Still Life / Red Peppers

Noël Coward
Pentameters Theatre
(2011)

Still Life production photo

In 1935 Noël Coward opened at the Opera House in Manchester with two programmes each of three short plays under the title Tonight at 8.30. By the time they came into the West End at the Phoenix the following January he had tried out some alternatives and went on adding two more so that, by May, ten different one-acters had been produced. Nine of them were now grouped to form three different entertainments. Still Life (which was later filmed under the title Brief Encounter), the story of a doctor and a respectable home counties housewife who develop a liaison after a casual meeting when he removes a smut from her eye, was the last to be added. Red Peppers, a picture of a bickering husband and wife music hall act and their battles with theatre manager and musical director, was in the very first programme.

An audience in 1935 wanted value for money; none of the fifty-minute stand alone shows you find offered today. Here producer Léonie Scott-Matthews at least gives us two and, with one running just under half an hour and the other more than an hour plus an interval (for resetting the stage and costume changes as well as audience comforts), they make up an entertaining evening.

Red Peppers, which opens the bill, is topped and tailed by the couple performing a number from their act, the delightful 'Has Anyone Seen My Ship?' which gets a lively presentation from David Raymond and Déirdra Whelan as George and Lily Pepper (unlike Julie Andrews and Daniel Massey in the Gertrude Lawrence bio-picture Star, they play it sober). They get their laughs on all those old chestnuts, though still giving just a hint that it has passed its sell-by date, as we discover George's parents' act had used the same material.

Back in their dressing room Aline Waites's production drives the pace at breakneck speed as the couple squabble, then stand together against the overbearing manager (John Sears) and vindictive MD (Cameron McGarva). Almost too fast at times, a little variation in pace might make Vivienne Brown's overblown performance as actress Mabel Grace not seem so out of scale. This is perhaps the way variety artists saw the legit intruder who was getting better billing but it goes a bit too far.
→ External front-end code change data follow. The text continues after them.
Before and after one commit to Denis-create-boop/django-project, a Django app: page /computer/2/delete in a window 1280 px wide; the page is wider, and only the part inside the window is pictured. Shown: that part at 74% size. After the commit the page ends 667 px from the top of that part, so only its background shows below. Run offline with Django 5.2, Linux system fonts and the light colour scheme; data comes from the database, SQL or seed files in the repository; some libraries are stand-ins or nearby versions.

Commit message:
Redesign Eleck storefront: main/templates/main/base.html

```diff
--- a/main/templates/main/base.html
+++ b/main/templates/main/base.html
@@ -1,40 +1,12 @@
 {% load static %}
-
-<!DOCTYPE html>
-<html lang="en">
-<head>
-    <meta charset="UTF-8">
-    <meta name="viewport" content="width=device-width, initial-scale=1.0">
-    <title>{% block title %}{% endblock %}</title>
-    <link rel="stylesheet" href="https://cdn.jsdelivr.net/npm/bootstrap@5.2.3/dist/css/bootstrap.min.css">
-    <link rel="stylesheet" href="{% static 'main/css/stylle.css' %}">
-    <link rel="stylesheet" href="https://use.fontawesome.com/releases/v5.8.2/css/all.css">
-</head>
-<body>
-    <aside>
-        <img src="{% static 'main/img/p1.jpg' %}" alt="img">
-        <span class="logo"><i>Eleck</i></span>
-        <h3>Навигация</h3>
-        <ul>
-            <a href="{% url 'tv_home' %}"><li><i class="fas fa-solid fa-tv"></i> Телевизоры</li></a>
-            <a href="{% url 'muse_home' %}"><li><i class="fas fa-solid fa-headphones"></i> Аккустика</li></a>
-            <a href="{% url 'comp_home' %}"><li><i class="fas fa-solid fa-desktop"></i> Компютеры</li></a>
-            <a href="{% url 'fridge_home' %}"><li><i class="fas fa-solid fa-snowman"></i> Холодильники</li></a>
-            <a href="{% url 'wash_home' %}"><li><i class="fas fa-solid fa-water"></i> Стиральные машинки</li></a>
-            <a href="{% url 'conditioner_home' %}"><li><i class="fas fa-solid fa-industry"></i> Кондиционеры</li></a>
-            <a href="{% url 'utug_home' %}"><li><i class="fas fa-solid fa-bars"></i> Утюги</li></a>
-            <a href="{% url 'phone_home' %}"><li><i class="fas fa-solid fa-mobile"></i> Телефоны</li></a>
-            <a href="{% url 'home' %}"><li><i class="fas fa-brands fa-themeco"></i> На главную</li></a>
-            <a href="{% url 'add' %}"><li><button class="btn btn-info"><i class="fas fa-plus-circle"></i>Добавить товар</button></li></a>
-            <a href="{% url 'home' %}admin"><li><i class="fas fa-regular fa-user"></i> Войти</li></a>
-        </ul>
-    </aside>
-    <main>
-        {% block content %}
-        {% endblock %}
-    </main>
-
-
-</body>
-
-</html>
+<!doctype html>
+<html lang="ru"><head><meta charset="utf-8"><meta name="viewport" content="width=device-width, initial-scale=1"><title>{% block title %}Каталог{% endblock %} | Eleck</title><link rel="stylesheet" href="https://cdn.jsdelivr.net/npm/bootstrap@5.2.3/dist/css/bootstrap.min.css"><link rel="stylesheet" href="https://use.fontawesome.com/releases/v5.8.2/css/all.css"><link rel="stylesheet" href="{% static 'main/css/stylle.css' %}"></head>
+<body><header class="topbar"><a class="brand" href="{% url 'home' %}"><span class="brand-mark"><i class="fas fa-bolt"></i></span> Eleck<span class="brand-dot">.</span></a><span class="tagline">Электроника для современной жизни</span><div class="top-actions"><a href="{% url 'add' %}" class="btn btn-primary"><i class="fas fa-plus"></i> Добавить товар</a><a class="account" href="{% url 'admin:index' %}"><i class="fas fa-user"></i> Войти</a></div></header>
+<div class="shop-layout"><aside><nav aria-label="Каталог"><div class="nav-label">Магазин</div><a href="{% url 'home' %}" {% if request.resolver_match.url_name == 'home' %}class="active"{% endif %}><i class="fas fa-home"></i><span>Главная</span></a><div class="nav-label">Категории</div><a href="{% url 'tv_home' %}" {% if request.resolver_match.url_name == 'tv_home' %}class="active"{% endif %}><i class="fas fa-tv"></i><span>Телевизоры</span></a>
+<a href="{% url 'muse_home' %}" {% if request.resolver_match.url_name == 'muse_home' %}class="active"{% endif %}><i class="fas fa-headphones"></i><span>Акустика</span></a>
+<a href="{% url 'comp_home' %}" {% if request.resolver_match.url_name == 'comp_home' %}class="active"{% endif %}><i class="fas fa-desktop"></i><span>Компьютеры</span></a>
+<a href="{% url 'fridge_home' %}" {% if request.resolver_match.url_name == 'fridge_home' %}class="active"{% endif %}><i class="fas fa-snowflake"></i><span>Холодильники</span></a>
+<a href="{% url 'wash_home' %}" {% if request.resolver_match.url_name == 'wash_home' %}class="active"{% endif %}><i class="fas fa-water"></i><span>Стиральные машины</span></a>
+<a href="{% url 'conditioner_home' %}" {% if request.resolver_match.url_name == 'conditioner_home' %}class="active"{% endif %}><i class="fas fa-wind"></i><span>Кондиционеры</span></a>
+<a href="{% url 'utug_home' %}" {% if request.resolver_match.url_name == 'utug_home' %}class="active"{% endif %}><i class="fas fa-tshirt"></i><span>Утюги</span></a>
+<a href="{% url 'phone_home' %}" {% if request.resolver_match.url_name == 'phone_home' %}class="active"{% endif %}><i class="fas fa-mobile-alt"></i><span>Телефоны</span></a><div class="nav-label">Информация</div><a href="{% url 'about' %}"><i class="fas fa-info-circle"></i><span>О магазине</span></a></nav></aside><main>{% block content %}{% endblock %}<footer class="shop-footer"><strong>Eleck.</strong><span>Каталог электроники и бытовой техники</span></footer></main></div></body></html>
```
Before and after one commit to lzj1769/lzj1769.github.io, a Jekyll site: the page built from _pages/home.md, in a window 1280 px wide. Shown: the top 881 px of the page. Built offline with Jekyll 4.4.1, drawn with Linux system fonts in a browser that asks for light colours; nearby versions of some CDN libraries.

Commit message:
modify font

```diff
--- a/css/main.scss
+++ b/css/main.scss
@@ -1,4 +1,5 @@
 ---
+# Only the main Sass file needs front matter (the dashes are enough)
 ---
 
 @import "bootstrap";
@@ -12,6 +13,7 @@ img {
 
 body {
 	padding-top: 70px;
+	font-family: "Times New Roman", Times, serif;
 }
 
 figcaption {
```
In Still Life Waites avoids any hint of the sentimental romanticism of David Lean's film version. Elliot James and Fiona Graham are a very young-looking Dr Alec Harvey and Laura Jesson; one imagines their children must still be in infancy. This isn't a couple snatching at love before it is too late, nor are they swept up by a grand passion. Their relationship becomes something of a game, though a very serious one. Graham's Laura, escaping briefly from a too settled life, is excited perhaps by risk and breaking her own taboos. James' doctor, though his manners are charming, suggests an element of manipulation, a possibility that he's opportunistically exploiting the situation. You can't be sure: is this insincerity or refined middle-class restraint?

What comes through beautifully is the way in which Coward contrasts middle-class behaviour with the open and natural displays of affection between Myrtle who runs the station café and ticket collector Albert (a well matched Déirdra Whelan and David Raymond) and her assistant Beryl and Stanley from the platform staff (Becky George and Cameron McGarva). Vivienne Brown, playing a friend of Laura's family who arrival makes it impossible for Laura to properly say goodbye to Alec, gets this self-obsessed insensitive intruder absolutely right.

Runs until 13th March 2011

Reviewer: Howard Loxton